TASK DESCRIPTION> Exact copy, no pictures: repeat the data that follows.

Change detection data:
=-=-=-=-=

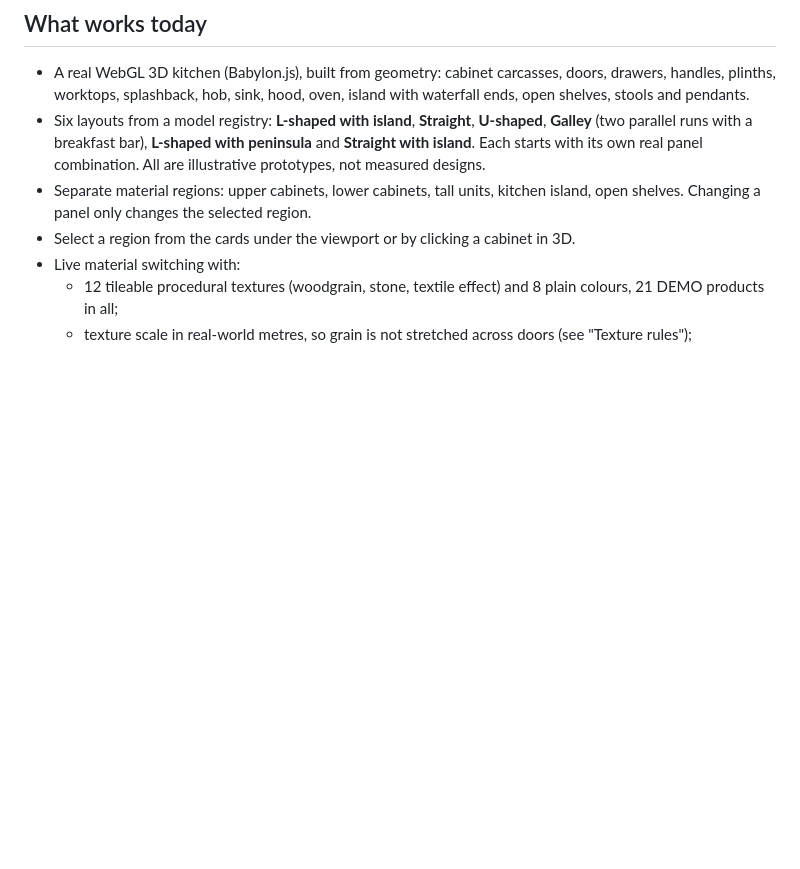
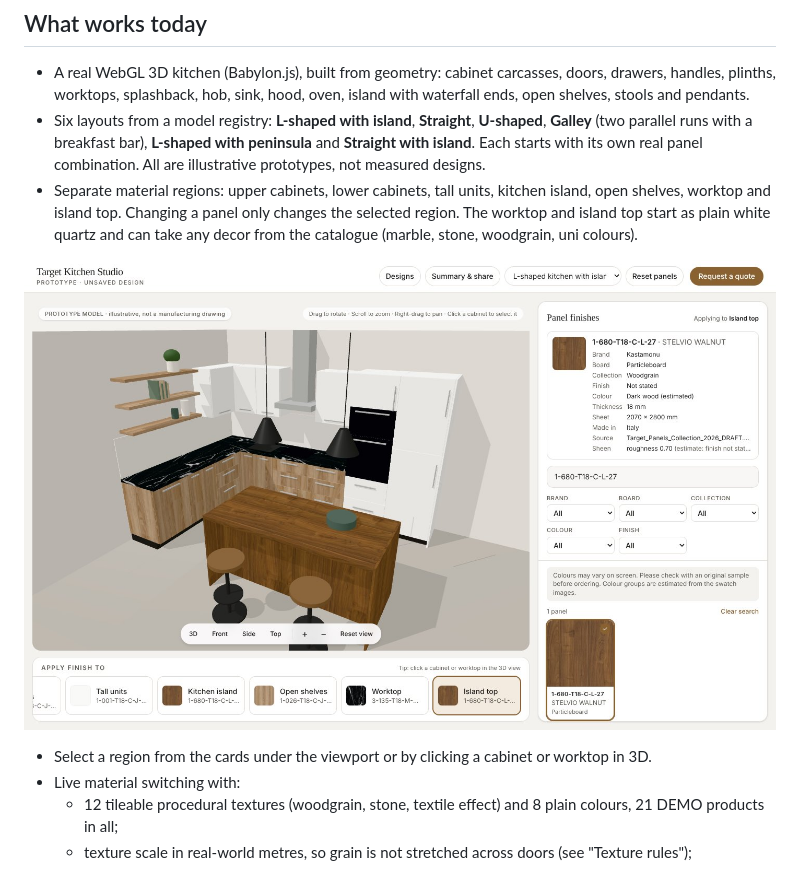
Before and after one commit to muhammadawaisrustam/target-kitchen-studio, a Markdown page: README.md, the part around the change. GitHub-like rendering; pictures changed too: docs/screenshots/worktop-island-top.jpg (added); blank space fills up the shorter version.

```diff
--- a/README.md
+++ b/README.md
@@ -12,8 +12,10 @@ A browser-based 3D kitchen visualiser for decorative wood panels. Pick a cabinet
 
 - A real WebGL 3D kitchen (Babylon.js), built from geometry: cabinet carcasses, doors, drawers, handles, plinths, worktops, splashback, hob, sink, hood, oven, island with waterfall ends, open shelves, stools and pendants.
 - Six layouts from a model registry: **L-shaped with island**, **Straight**, **U-shaped**, **Galley** (two parallel runs with a breakfast bar), **L-shaped with peninsula** and **Straight with island**. Each starts with its own real panel combination. All are illustrative prototypes, not measured designs.
-- Separate material regions: upper cabinets, lower cabinets, tall units, kitchen island, open shelves. Changing a panel only changes the selected region.
-- Select a region from the cards under the viewport or by clicking a cabinet in 3D.
+- Separate material regions: upper cabinets, lower cabinets, tall units, kitchen island, open shelves, worktop and island top. Changing a panel only changes the selected region. The worktop and island top start as plain white quartz and can take any decor from the catalogue (marble, stone, woodgrain, uni colours).
+
+![Black marble worktop and walnut island top](docs/screenshots/worktop-island-top.jpg)
+- Select a region from the cards under the viewport or by clicking a cabinet or worktop in 3D.
 - Live material switching with:
   - 12 tileable procedural textures (woodgrain, stone, textile effect) and 8 plain colours, 21 DEMO products in all;
   - texture scale in real-world metres, so grain is not stretched across doors (see "Texture rules");
```
Also changed, not shown: 6 other files.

=-=-=-=-=

FINISHED EXERCISE>
Before and after one commit to muhammadawaisrustam/target-kitchen-studio, a Markdown page: README.md, the part around the change. GitHub-like rendering; pictures changed too: docs/screenshots/worktop-island-top.jpg (added); blank space fills up the shorter version.

```diff
--- a/README.md
+++ b/README.md
@@ -12,8 +12,10 @@ A browser-based 3D kitchen visualiser for decorative wood panels. Pick a cabinet
 
 - A real WebGL 3D kitchen (Babylon.js), built from geometry: cabinet carcasses, doors, drawers, handles, plinths, worktops, splashback, hob, sink, hood, oven, island with waterfall ends, open shelves, stools and pendants.
 - Six layouts from a model registry: **L-shaped with island**, **Straight**, **U-shaped**, **Galley** (two parallel runs with a breakfast bar), **L-shaped with peninsula** and **Straight with island**. Each starts with its own real panel combination. All are illustrative prototypes, not measured designs.
-- Separate material regions: upper cabinets, lower cabinets, tall units, kitchen island, open shelves. Changing a panel only changes the selected region.
-- Select a region from the cards under the viewport or by clicking a cabinet in 3D.
+- Separate material regions: upper cabinets, lower cabinets, tall units, kitchen island, open shelves, worktop and island top. Changing a panel only changes the selected region. The worktop and island top start as plain white quartz and can take any decor from the catalogue (marble, stone, woodgrain, uni colours).
+
+![Black marble worktop and walnut island top](docs/screenshots/worktop-island-top.jpg)
+- Select a region from the cards under the viewport or by clicking a cabinet or worktop in 3D.
 - Live material switching with:
   - 12 tileable procedural textures (woodgrain, stone, textile effect) and 8 plain colours, 21 DEMO products in all;
   - texture scale in real-world metres, so grain is not stretched across doors (see "Texture rules");
```
Also changed, not shown: 6 other files.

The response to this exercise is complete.